“The evangelisation of Korea was done by the laity! It was the baptized laity who transmitted the faith, there were no priests, because they had none. Then, later… but the first evangelisation was done by the laity. Would we be capable of something like that?”, Pope Francis remarked off-text in his catechesis for today’s general audience, devoted to the figure of the Korean martyr and first priest St Andrew Kim Tae-gon. During the concluding greetings to the Italian-speaking faithful, the Pope sent out yet another appeal for “the martyred Ukraine” that he entrusted to the protection of Saint Mary Help of Christians. The Pope recalled the World Day of Prayer for the Catholic Church in China, which coincides with the feast of the Blessed Virgin Mary, Help of Christians, venerated and invoked at the Shrine of Our Lady of Sheshan in Shanghai.
“On this occasion, I wish to offer an assurance of my remembrance and express my closeness to our brothers and sisters in China, sharing in their joys and hopes”, Francis said, extending a special thought “to all those who suffer, pastors and faithful, that in the communion and solidarity of the universal Church they may experience consolation and encouragement.”
“I invite everyone to raise their prayers to God that the Good News of Christ crucified and risen may be proclaimed in its fullness, beauty, and freedom, bearing fruit for the good of the Catholic Church and all of Chinese society”, is the Pope’s appeal.
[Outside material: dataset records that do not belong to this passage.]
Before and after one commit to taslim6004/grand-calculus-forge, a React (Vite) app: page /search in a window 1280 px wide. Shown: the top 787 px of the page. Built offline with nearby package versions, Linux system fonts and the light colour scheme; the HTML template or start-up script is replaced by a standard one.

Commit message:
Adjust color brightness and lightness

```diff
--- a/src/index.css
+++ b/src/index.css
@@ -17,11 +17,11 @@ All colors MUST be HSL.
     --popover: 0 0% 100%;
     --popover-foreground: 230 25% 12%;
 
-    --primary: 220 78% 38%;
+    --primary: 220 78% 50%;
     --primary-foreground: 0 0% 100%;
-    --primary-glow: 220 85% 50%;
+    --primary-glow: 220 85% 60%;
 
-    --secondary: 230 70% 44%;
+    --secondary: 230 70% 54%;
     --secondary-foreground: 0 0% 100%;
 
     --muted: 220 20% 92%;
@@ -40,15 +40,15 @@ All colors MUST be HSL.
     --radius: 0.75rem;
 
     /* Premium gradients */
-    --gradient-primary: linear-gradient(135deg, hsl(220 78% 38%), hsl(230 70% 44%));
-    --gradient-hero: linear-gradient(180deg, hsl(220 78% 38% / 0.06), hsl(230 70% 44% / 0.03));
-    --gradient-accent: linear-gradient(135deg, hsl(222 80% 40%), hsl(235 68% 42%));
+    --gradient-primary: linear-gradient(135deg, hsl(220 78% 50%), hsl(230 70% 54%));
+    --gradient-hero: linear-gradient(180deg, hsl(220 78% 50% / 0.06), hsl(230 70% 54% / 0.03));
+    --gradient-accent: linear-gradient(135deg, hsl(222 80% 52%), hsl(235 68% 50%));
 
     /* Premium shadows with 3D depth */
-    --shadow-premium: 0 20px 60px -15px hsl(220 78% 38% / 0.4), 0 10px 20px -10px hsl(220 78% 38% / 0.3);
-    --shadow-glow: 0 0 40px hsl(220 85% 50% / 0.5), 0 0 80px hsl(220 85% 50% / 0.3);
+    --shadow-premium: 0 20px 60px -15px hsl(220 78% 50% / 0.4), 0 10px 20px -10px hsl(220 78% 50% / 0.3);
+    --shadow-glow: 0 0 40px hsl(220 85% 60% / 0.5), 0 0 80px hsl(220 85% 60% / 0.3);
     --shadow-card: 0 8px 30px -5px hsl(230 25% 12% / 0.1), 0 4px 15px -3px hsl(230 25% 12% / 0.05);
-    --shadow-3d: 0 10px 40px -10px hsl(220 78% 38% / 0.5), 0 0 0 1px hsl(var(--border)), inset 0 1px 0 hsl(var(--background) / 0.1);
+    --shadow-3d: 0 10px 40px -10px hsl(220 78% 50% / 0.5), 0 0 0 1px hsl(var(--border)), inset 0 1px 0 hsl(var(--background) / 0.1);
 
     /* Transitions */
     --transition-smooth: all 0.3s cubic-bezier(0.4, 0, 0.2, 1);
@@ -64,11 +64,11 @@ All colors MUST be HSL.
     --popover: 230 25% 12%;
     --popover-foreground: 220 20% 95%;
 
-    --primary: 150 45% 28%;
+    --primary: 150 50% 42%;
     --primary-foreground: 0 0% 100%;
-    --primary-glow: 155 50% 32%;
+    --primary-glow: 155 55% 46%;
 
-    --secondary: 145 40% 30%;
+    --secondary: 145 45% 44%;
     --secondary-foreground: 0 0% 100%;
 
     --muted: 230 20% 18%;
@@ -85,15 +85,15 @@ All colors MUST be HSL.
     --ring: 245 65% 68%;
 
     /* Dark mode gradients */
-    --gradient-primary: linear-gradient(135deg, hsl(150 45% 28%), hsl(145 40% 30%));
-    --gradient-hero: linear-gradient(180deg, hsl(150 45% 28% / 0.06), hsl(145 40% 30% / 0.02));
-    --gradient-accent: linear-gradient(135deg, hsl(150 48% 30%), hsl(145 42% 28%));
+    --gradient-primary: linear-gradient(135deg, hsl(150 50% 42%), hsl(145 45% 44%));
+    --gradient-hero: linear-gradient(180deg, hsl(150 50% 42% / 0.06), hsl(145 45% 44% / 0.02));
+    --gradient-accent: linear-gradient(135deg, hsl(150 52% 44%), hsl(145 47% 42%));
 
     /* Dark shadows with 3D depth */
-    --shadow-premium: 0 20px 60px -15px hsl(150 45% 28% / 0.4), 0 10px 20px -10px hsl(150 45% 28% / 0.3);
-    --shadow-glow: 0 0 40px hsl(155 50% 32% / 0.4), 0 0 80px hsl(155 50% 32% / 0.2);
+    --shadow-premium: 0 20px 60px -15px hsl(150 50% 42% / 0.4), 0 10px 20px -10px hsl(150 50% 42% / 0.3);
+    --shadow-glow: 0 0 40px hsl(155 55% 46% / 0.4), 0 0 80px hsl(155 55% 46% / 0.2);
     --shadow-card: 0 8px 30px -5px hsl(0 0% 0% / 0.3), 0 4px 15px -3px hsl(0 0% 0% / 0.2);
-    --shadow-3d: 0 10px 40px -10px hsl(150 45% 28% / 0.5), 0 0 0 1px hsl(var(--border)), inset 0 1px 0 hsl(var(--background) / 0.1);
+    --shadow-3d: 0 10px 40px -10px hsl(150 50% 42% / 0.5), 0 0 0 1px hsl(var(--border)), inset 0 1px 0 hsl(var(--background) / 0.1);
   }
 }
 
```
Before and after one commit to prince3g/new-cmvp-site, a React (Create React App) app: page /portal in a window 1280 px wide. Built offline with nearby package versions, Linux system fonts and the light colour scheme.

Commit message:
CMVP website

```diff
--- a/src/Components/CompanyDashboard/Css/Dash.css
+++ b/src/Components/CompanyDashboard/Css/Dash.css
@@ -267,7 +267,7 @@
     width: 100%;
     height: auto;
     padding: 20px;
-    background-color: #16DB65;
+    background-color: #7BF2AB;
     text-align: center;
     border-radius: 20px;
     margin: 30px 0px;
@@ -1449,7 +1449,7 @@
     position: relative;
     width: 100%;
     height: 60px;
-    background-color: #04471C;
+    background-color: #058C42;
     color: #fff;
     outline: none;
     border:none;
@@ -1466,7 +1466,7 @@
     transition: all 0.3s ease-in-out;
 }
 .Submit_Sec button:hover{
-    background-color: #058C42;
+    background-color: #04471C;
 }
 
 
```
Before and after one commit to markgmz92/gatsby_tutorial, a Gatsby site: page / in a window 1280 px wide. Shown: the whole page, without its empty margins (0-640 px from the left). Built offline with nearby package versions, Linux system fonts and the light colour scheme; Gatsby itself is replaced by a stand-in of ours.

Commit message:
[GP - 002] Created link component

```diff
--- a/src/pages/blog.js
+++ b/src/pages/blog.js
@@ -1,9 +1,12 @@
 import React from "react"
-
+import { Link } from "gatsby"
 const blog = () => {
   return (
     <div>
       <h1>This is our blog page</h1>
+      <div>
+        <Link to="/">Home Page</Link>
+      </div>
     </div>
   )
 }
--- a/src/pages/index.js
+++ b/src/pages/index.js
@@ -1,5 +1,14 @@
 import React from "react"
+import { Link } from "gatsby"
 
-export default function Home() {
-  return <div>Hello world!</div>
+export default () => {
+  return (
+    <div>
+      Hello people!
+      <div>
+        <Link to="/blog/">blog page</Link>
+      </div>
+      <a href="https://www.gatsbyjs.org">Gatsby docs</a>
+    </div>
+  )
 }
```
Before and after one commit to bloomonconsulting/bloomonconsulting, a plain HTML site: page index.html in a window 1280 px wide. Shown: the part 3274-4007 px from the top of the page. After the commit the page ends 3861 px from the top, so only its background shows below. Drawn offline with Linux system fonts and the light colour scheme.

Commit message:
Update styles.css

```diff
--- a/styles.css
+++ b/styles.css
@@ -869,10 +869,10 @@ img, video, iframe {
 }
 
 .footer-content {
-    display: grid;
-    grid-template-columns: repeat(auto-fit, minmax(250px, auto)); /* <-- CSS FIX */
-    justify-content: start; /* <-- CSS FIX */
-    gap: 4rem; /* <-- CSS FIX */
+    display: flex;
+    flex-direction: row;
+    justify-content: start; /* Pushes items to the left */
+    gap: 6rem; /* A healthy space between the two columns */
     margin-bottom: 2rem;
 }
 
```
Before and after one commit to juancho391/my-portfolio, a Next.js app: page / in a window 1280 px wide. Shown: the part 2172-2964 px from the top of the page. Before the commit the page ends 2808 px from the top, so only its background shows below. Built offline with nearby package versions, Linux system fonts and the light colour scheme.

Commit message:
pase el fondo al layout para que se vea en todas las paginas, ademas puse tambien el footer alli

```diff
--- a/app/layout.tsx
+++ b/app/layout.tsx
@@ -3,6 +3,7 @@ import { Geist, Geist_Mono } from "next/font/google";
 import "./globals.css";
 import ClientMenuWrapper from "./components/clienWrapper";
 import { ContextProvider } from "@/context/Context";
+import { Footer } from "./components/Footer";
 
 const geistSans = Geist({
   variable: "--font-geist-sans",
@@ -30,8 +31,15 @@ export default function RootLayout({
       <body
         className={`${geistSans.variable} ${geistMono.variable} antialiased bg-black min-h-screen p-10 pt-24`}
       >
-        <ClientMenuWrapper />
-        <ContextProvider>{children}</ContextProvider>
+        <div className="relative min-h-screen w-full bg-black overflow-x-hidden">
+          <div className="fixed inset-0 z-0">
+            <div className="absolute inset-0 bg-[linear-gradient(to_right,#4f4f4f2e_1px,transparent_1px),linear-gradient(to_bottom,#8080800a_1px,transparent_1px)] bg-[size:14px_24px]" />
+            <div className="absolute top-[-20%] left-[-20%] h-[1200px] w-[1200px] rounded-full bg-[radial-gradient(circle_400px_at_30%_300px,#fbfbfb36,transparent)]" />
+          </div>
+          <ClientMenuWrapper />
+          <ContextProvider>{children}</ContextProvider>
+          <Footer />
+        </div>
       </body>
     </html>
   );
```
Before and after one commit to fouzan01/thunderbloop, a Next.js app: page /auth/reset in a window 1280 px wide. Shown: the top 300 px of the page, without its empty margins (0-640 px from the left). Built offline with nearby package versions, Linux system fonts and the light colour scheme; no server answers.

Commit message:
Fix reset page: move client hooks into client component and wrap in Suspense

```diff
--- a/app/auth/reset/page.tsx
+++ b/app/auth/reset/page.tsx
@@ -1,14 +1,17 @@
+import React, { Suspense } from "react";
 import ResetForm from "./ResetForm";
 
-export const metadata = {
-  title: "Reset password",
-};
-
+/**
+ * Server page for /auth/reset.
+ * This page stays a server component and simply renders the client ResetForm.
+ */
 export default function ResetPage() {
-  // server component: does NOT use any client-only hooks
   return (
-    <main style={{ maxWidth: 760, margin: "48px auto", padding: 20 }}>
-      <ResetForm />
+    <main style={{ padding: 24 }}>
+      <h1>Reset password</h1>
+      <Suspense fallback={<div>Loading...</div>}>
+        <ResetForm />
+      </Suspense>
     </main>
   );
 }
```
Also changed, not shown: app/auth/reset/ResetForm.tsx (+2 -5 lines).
“Being a disciple of the Lord means following Him, following His path. And the Christian is by nature one who preaches and bears witness to Jesus”, Francis remarked in today’s catechesis: “Every Christian community receives this identity from the Holy Spirit, and so does the whole Church, since the day of Pentecost. It is from this Spirit that we receive the passion, the passion for evangelisation.” “St Andrew Kim and other Korean believers have demonstrated that witnessing to the Gospel in times of persecution can bear much fruit for the faith”, the Pope said. St. Andrew, Francis pointed out, “was and remains an eloquent testimony of the proclamation of the Gospel, the zeal for this.” “About 200 years ago, the Korean land was the scene of a very severe persecution, Christians were persecuted and annihilated”, the Pope remarked. He added off text: “believing in Jesus Christ in Korea meant being ready to bear witness even unto death.” “Given the highly intimidating context – Francis went on – the saint was forced to approach Christians in a discreet manner, and always in the presence of other people, as if they had been talking to each other for a while. Then, to confirm the Christian identity of his interlocutor, St Andrew would implement these devices: first, there was a previously agreed upon sign of recognition: ‘You will meet with this Christian and he will have this sign on his outfit or in his hand.’ ‘And after that, he would surreptitiously ask the question—but all this under his breath, eh?—’Are you a disciple of Jesus?’ Since other people were watching the conversation, the saint had to speak in a low voice, saying only a few words, the most essential ones. So, for Andrew Kim, the expression that summed up the whole identity of the Christian was ‘disciple of Christ’.”
Having “the courage to get back up when one falls.”
This, for the Pope, is a very important aspect of apostolic zeal.” “But do saints fall?”, Francis asked in unscripted remarks: “Yes! Indeed, from the earliest times. Think of St Peter: he committed a great sin, eh? But he found strength in God’s mercy and got up again.” Francis recalled an episode: “When he was still a seminarian, St Andrew had to find a way to secretly welcome missionary priests from abroad. This was not an easy task, as the regime of the time strictly forbade all foreigners from entering the territory. One time, he was walking in the snow, without eating, for so long that he fell to the ground exhausted, risking unconsciousness and freezing. At that point, he suddenly heard a voice, ‘Get up, walk!’. Hearing that voice, Andrew came to his senses, catching a glimpse of something like a shadow of someone guiding him.”
“No matter how difficult the situation may be—and indeed, at times it may seem to leave no room for the Gospel message—we must not give up and we must not forsake pursuing what is essential in our Christian life: namely, evangelization”,
Francis called on the faithful. “This is the path”, he continued off text: “each of us can think to themselves: ‘But what about me, how can I evangelize?’ “We consider our littleness: evangelising the family, evangelising friends, talking about Jesus—but talking about Jesus and evangelising with a heart full of joy, full of strength. And this is given by the Holy Spirit.” “Let us prepare to receive the Holy Spirit this coming Pentecost, and ask Him for that grace, the grace of apostolic courage, the grace to evangelize, to always carry the message of Jesus forward”, Francis said in his concluding, unscripted remarks.